When does responsibility shift to where it most properly belongs? To the players. They apparently know what it takes to succeed at this level, even losing in the first round as they did last season to the Pittsburgh Penguins. Problem is, execution has been poor in all three zones. Defensively, too many mistakes leaving goaltenders Evgeni Nabokov and Kevin Poulin out to dry, neutral zone turnovers and poor coverage and offensive perimeter play that does not produce high quality scoring chances.
Imagine the Islanders being Pete Puma and the opponent being Bugs Bunny in this famous skit…
Capuano seems to be very liked within the Islanders dressing room for his penchant of not airing out his annoyances to the media in his post-game commentary. A number of players recently have spoken up in his behalf, taking the blame on themselves for the effort and missed assignments. So why are the fans not following suit?
If you look at how ex-Rangers boss John Tortorella lost the dressing room in Manhattan, leading to a rumored player revolt that drove him to Vancouver, it did not seem to change his style at all from comments he made to the Canucks media on Tuesday.
“We sucked. It was easily our worst game of the year,” Tortorella said. “We didn’t deserve a point. I can’t explain the third period.
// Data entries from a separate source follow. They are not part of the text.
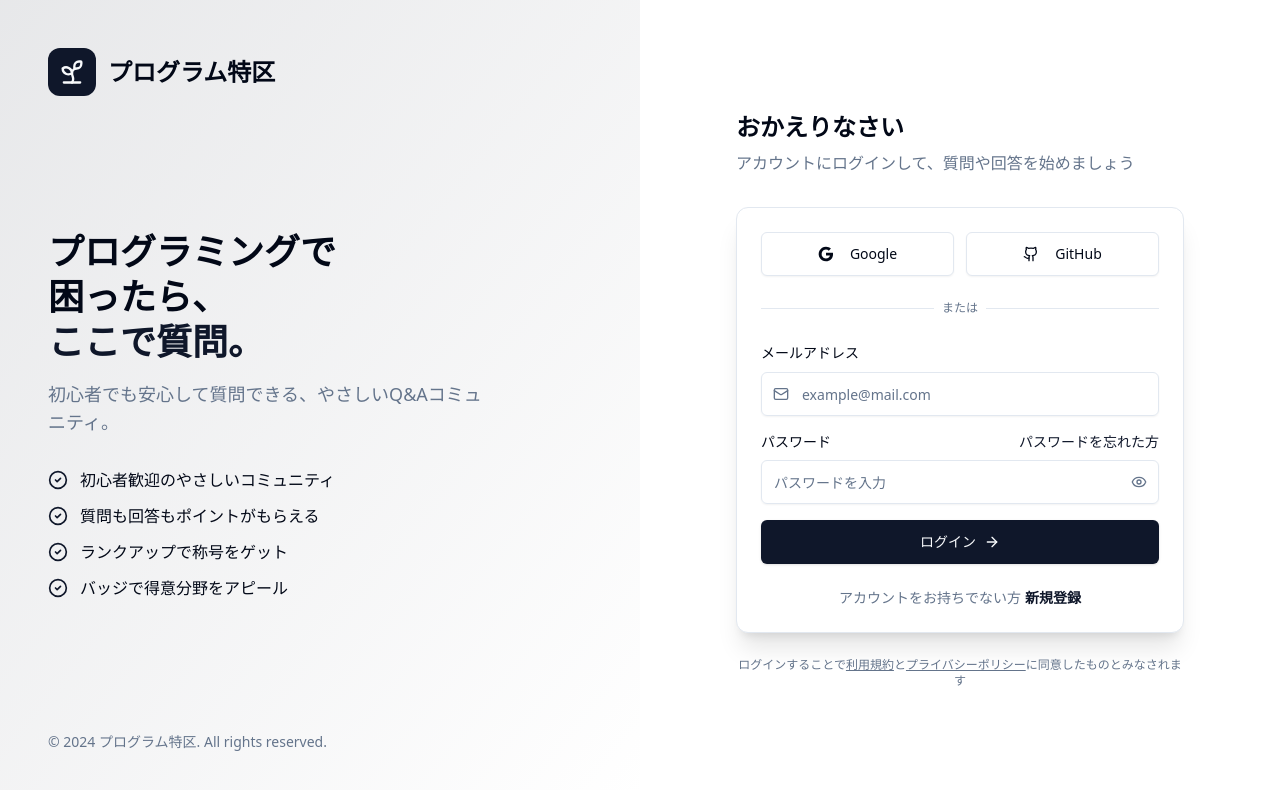
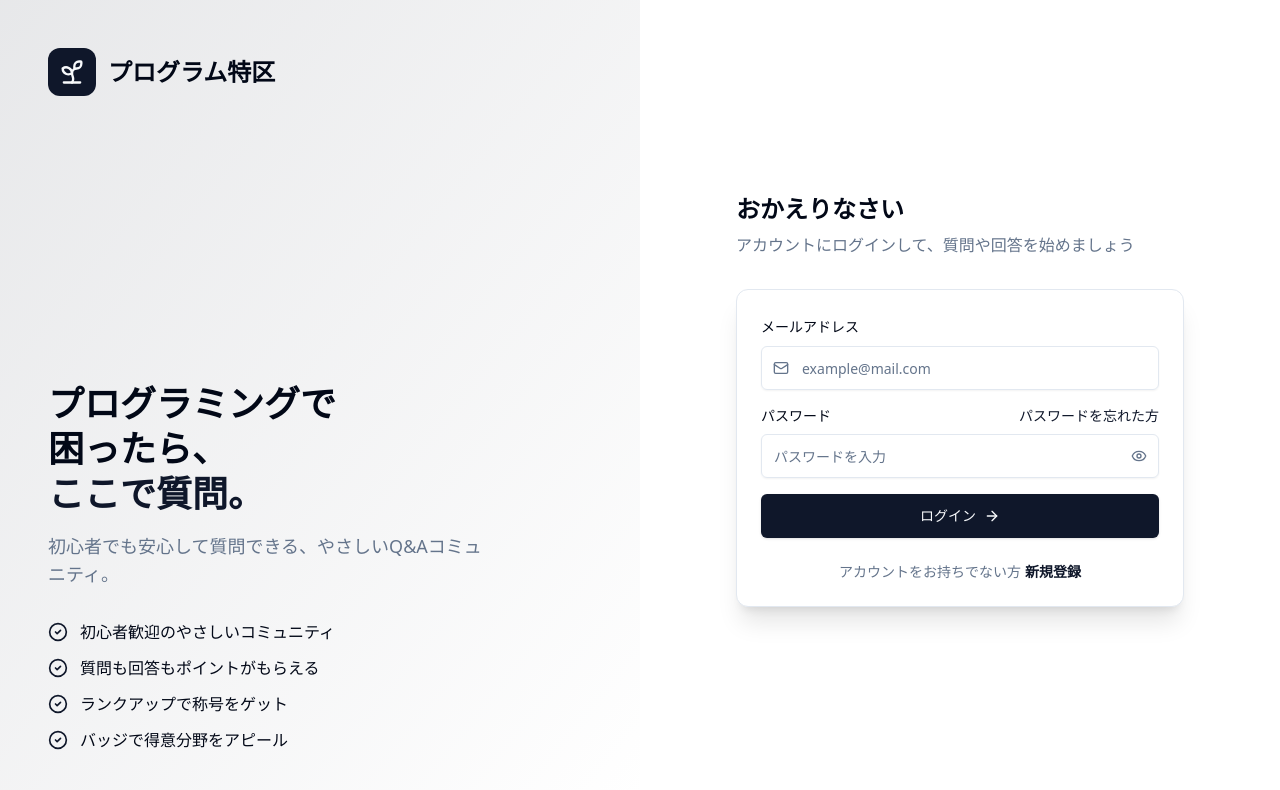
Before and after one commit to geek-camp-vol18/program-tokku, a Next.js app in the folder frontend/: page /login in a window 1280 px wide. Shown: the top 790 px of the page. Built offline with nearby package versions, Linux system fonts and the light colour scheme.

Commit message:
誤った情報を削除

```diff
--- a/frontend/src/app/(auth)/login/page.tsx
+++ b/frontend/src/app/(auth)/login/page.tsx
@@ -29,13 +29,11 @@ export default function LoginPage() {
     <div className="min-h-screen flex">
       {/* 左側: ブランディング */}
       <div className="hidden lg:flex lg:w-1/2 bg-gradient-to-br from-primary/10 via-primary/5 to-background flex-col justify-between p-12">
-        <div>
-          <Link href="/" className="flex items-center gap-3">
+        <div className="flex gap-3 items-center">
             <div className="flex h-12 w-12 items-center justify-center rounded-xl bg-primary text-primary-foreground">
               <Sprout className="h-7 w-7" />
             </div>
             <span className="text-2xl font-bold text-foreground">プログラム特区</span>
-          </Link>
         </div>
 
         <div className="space-y-8">
@@ -61,10 +59,6 @@ export default function LoginPage() {
             ))}
           </div>
         </div>
-
-        <div className="text-sm text-muted-foreground">
-          © 2024 プログラム特区. All rights reserved.
-        </div>
       </div>
 
       {/* 右側: ログインフォーム */}
@@ -87,45 +81,6 @@ export default function LoginPage() {
 
           <Card className="border-0 shadow-none lg:shadow-xl lg:border">
             <CardContent className="p-0 lg:p-6 space-y-6">
-              {/* ソーシャルログイン */}
-              <div className="grid grid-cols-2 gap-3">
-                <Button variant="outline" className="w-full h-11">
-                  <svg className="mr-2 h-5 w-5" viewBox="0 0 24 24">
-                    <path
-                      fill="currentColor"
-                      d="M22.56 12.25c0-.78-.07-1.53-.2-2.25H12v4.26h5.92c-.26 1.37-1.04 2.53-2.21 3.31v2.77h3.57c2.08-1.92 3.28-4.74 3.28-8.09z"
-                    />
-                    <path
-                      fill="currentColor"
-                      d="M12 23c2.97 0 5.46-.98 7.28-2.66l-3.57-2.77c-.98.66-2.23 1.06-3.71 1.06-2.86 0-5.29-1.93-6.16-4.53H2.18v2.84C3.99 20.53 7.7 23 12 23z"
-                    />
-                    <path
-                      fill="currentColor"
-                      d="M5.84 14.09c-.22-.66-.35-1.36-.35-2.09s.13-1.43.35-2.09V7.07H2.18C1.43 8.55 1 10.22 1 12s.43 3.45 1.18 4.93l2.85-2.22.81-.62z"
-                    />
-                    <path
-                      fill="currentColor"
-                      d="M12 5.38c1.62 0 3.06.56 4.21 1.64l3.15-3.15C17.45 2.09 14.97 1 12 1 7.7 1 3.99 3.47 2.18 7.07l3.66 2.84c.87-2.6 3.3-4.53 6.16-4.53z"
-                    />
-                  </svg>
-                  Google
-                </Button>
-                <Button variant="outline" className="w-full h-11">
-                  <Github className="mr-2 h-5 w-5" />
-                  GitHub
-                </Button>
-              </div>
-
-              <div className="relative">
-                <div className="absolute inset-0 flex items-center">
-                  <div className="w-full border-t" />
-                </div>
-                <div className="relative flex justify-center text-xs uppercase">
-                  <span className="bg-background px-2 text-muted-foreground">
-                    または
-                  </span>
-                </div>
-              </div>
 
               {/* メールログイン */}
               <form onSubmit={handleSubmit} className="space-y-4">
@@ -194,18 +149,6 @@ export default function LoginPage() {
               </p>
             </CardContent>
           </Card>
-
-          <p className="mt-6 text-center text-xs text-muted-foreground">
-            ログインすることで
-            <Link href="/terms" className="underline hover:text-foreground">
-              利用規約
-            </Link>
-            と
-            <Link href="/privacy" className="underline hover:text-foreground">
-              プライバシーポリシー
-            </Link>
-            に同意したものとみなされます
-          </p>
         </div>
       </div>
     </div>
--- a/frontend/src/app/(auth)/signup/page.tsx
+++ b/frontend/src/app/(auth)/signup/page.tsx
@@ -60,10 +60,6 @@ export default function RegisterPage() {
               </div>
             ))}
           </div>
-        </div>
-
-        <div className="text-sm text-muted-foreground">
-          © 2024 プログラム特区. All rights reserved.
         </div>
       </div>
 
```
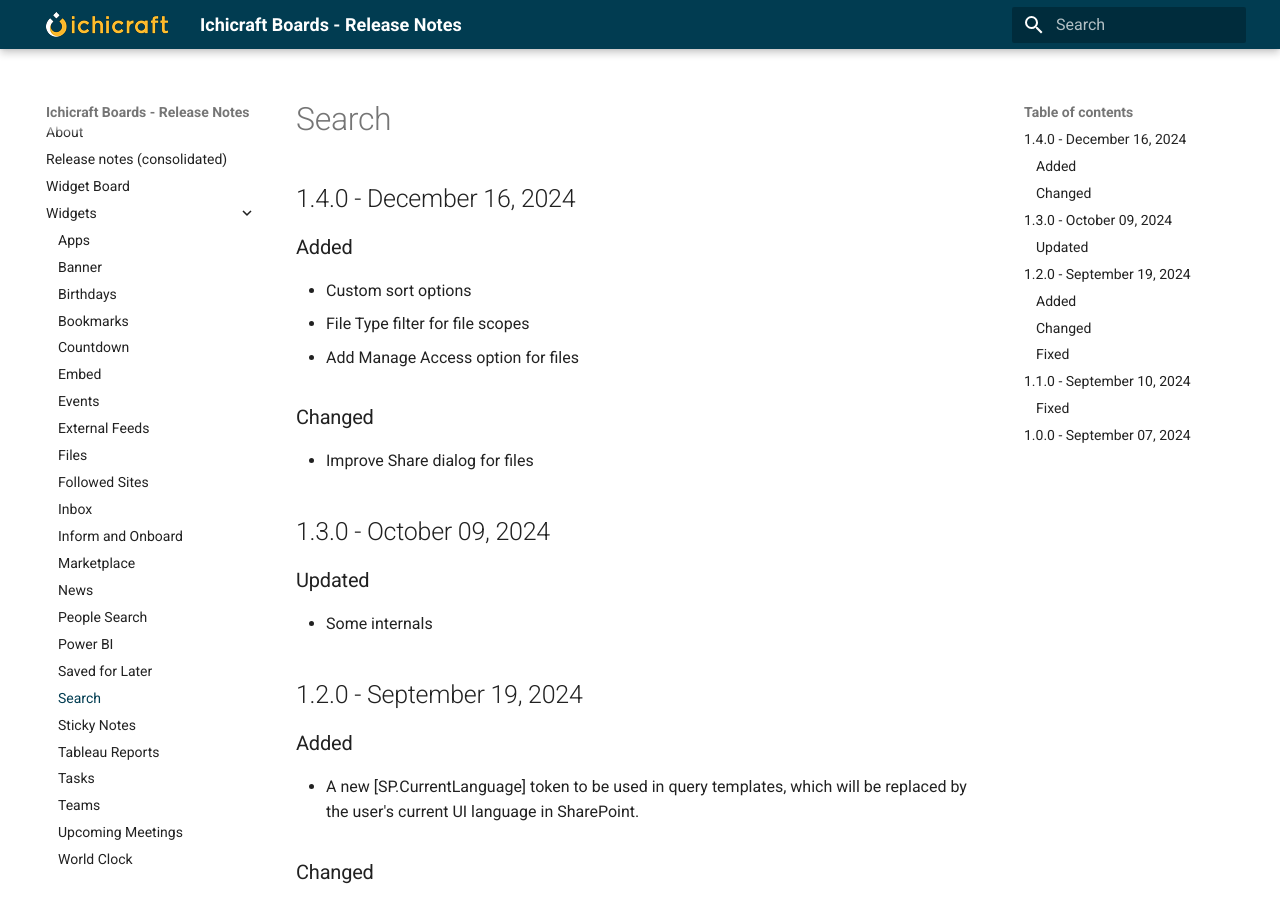
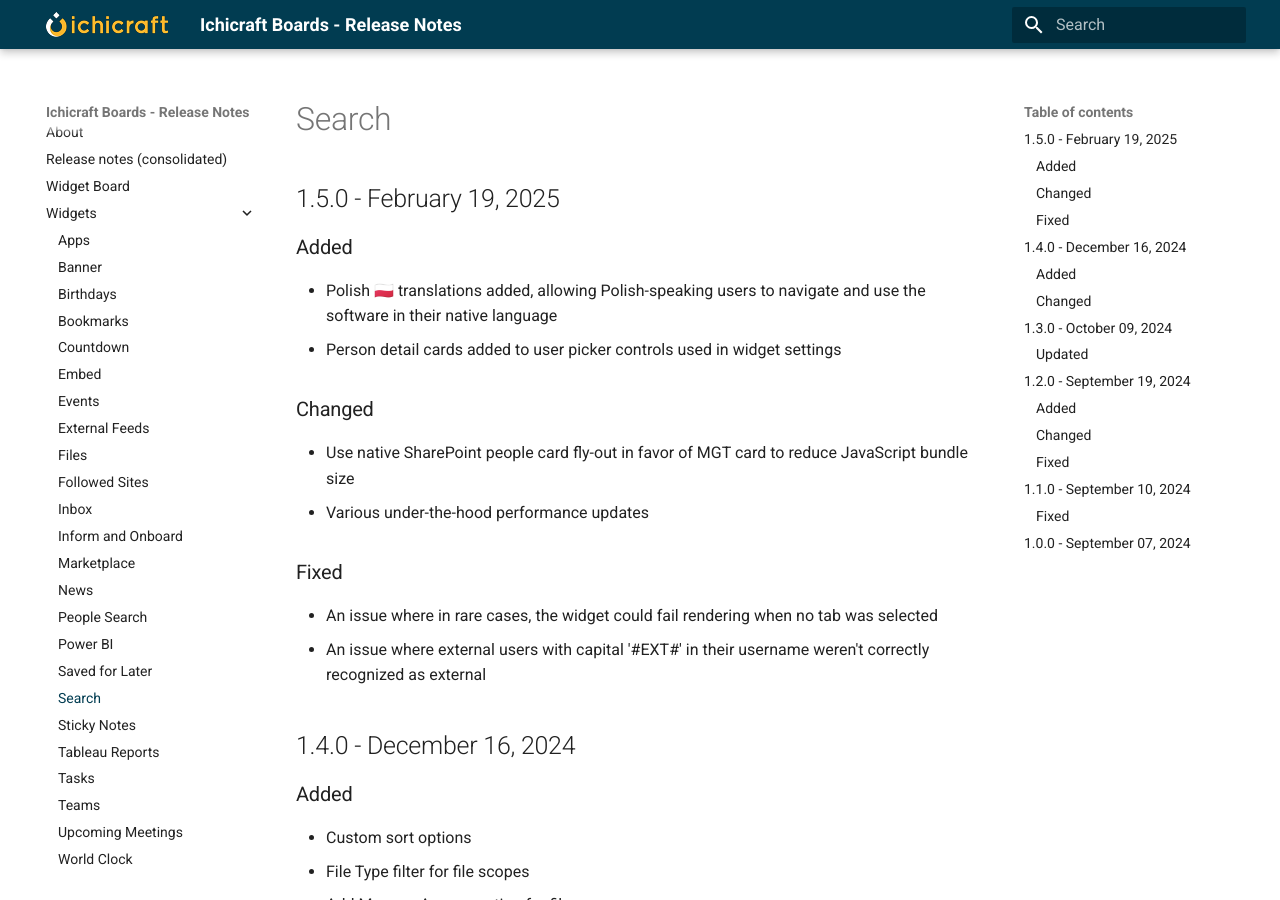
Before and after one commit to ichicraft/widgets-docs, an MkDocs documentation site: the page built from docs/Widgets/Search.md, in a window 1280 px wide and 900 px high. Built offline with MkDocs 1.6.1 and Material for MkDocs 9.7.7, drawn with Linux system fonts in a browser that asks for light colours.

```diff
--- a/docs/Widgets/Search.md
+++ b/docs/Widgets/Search.md
@@ -1,3 +1,17 @@
+## 1.5.0 - February 19, 2025
+
+### Added
+- Polish 🇵🇱 translations added, allowing Polish-speaking users to navigate and use the software in their native language
+- Person detail cards added to user picker controls used in widget settings
+
+### Changed
+- Use native SharePoint people card fly-out in favor of MGT card to reduce JavaScript bundle size
+- Various under-the-hood performance updates
+
+### Fixed
+- An issue where in rare cases, the widget could fail rendering when no tab was selected
+- An issue where external users with capital &#x27;#EXT#&#x27; in their username weren&#x27;t correctly recognized as external
+
 ## 1.4.0 - December 16, 2024
 
 ### Added
```
Also changed, not shown: docs/Release-notes-(consolidated).md (+14 -0 lines).
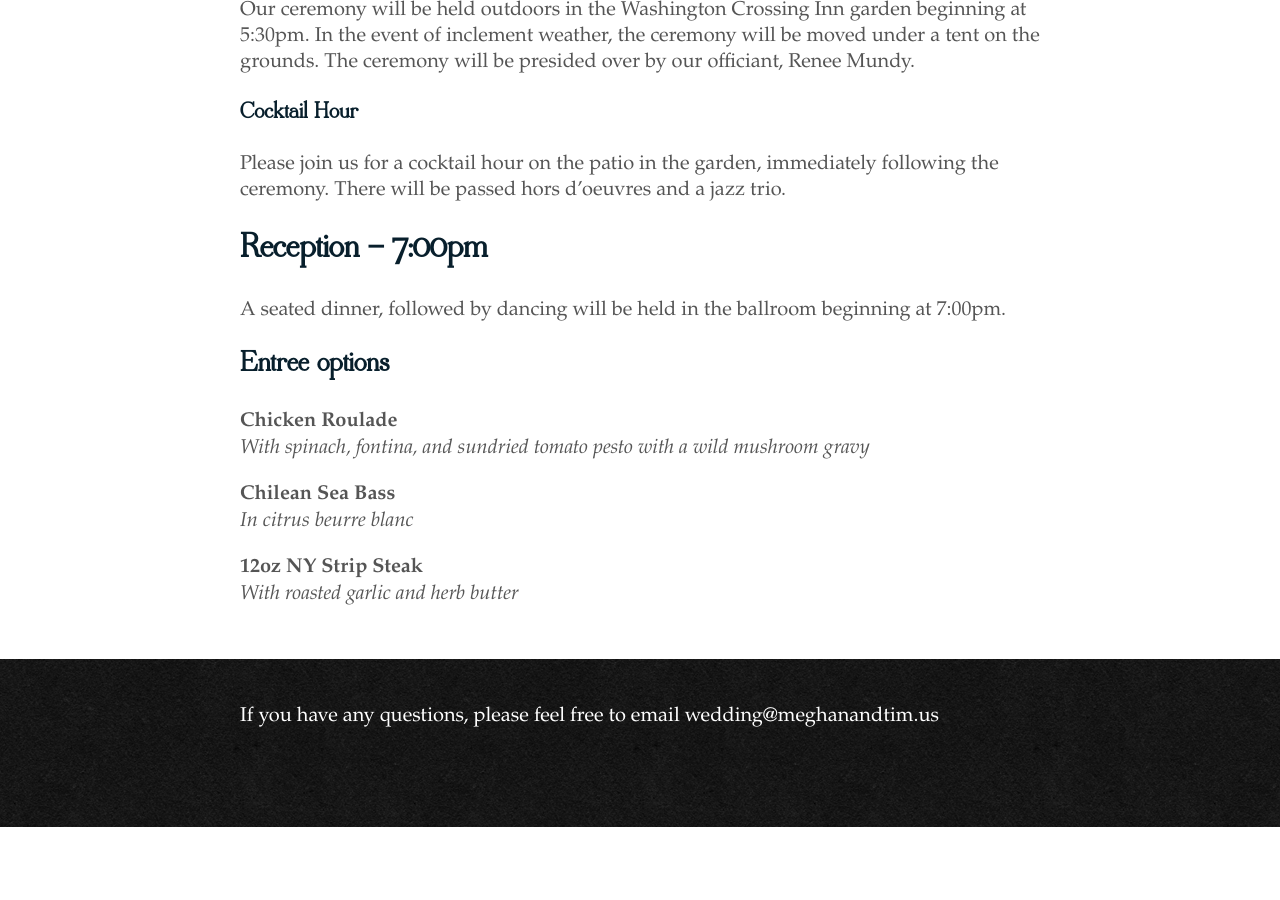
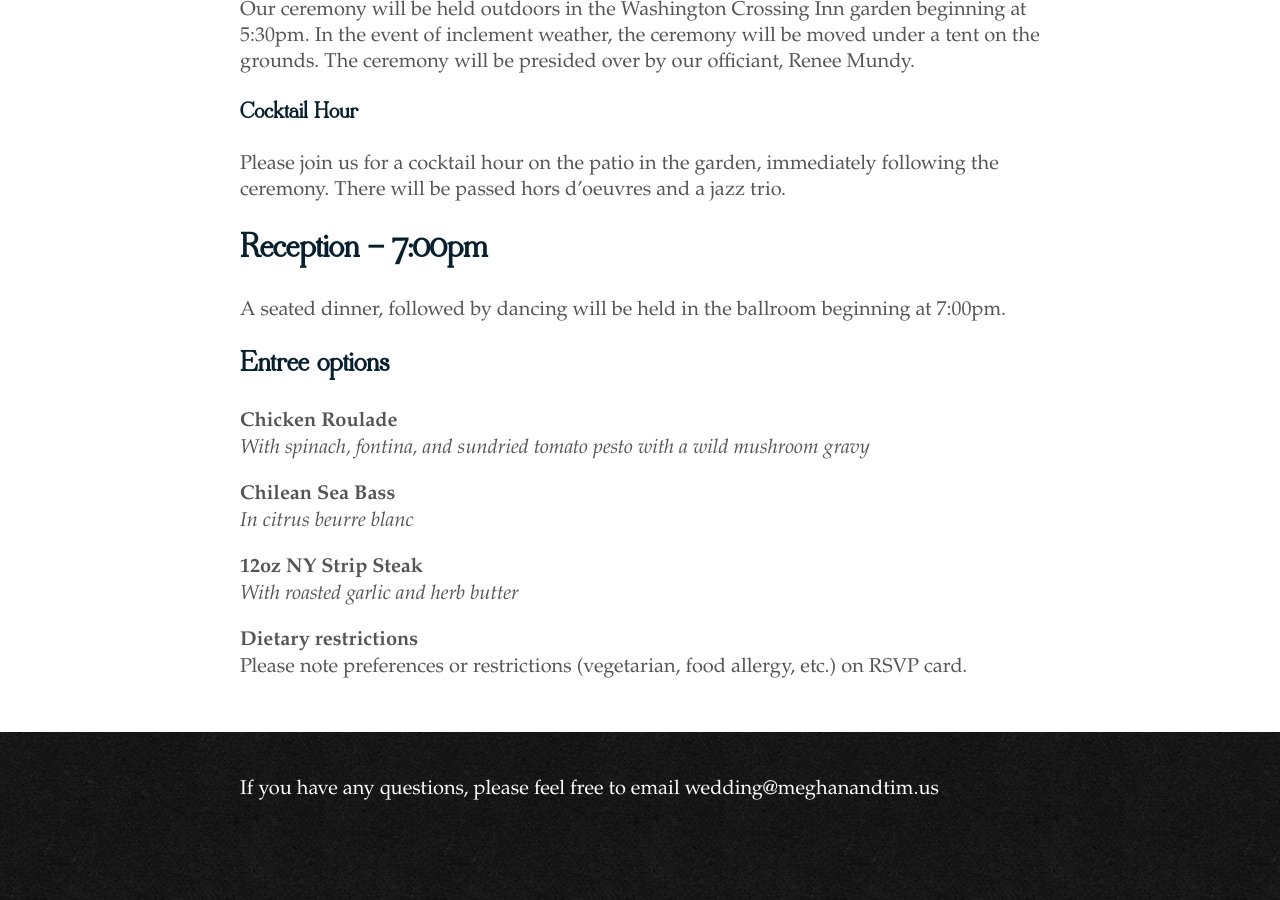
Before and after one commit to timplunkett/meghanandtim.us, a Jekyll site: the page built from ceremony-reception/index.md, in a window 1280 px wide and 900 px high, scrolled down 1270 px. Built offline with Jekyll 4.4.1, drawn with Linux system fonts in a browser that asks for light colours; before the commit the page ends 2097 px from its top, so only the background shows below that.

Commit message:
Add dietary restrictions note.

```diff
--- a/ceremony-reception/index.md
+++ b/ceremony-reception/index.md
@@ -39,3 +39,6 @@ A seated dinner, followed by dancing will be held in the ballroom beginning at 7
 
 **12oz NY Strip Steak**
 *With roasted garlic and herb butter*
+
+**Dietary restrictions**
+Please note preferences or restrictions (vegetarian, food allergy, etc.) on RSVP card.
```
I wish I could.”
That might just be a fair assessment of his teams play and the individuals in the dressing room might be ok with that for now but I can guarantee the more he airs out those grievances to the media, the more tiring the players become of it.
Would Peter Laviolette (389-282-25, 1 Stanley Cup) be a better alternative to Capuano (92-94-31)? How about Ron Wilson (648-561-101) or Brent Sutter (215-146-49)? Give Doug Weight his first crack at running a professional team as the boss?
I am not sold on any of those above candidates being able to come in at this juncture and work miracles with what Capuano has had to deal with roster and passion wise.
At the end of the day, Islanders fans themselves created heightened expectations that this team was ready to make a leap based on one playoff series that they ultimately lost. As much as the players must take the blame for what has happened on the ice, fans must bear the brunt of responsibility for that.
The rebuild is not over. We are close to entering a transition stage but it will still be a couple of years before general manager Garth Snow can assess what he has in the deep farm system he has worked so hard to create. I realize how frustrating that reality must be, especially for the long-suffering fan but there is no other alternative at the present time.
The defensemen being groomed in Bridgeport are not ready yet. Neither is Ryan Strome, as much as people want to believe he is. Teams are just not willing to trade the caliber of d-man that would come in and help New York immediately in their own zone.
Goaltending? Snow made a better offer than Vancouver for Cory Schneider at the 2013 NHL draft and was turned away. Roberto Luongo was never available once the Canucks decided to move their supposed future and Snow was not going down the Tim Thomas road again. Instead of paying the ransom for Jonathan Bernier to Los Angeles, he figured it would be more prudent to see what he had in Kevin Poulin and Anders Nilsson.
Most people like roller-coasters. They are a fun diversion from the stresses of everyday life. The ups and downs, your stomach turning like a pancake on a griddle. Just think of the Nassau Coliseum as an amusement park and the more realistic expectation should begin to set in.
Unfortunately for Jack Capuano however, there will be a point where he will pay the ultimate price if his players continue to show an inability to get things straight. That price will be his job, whether it is warranted or not.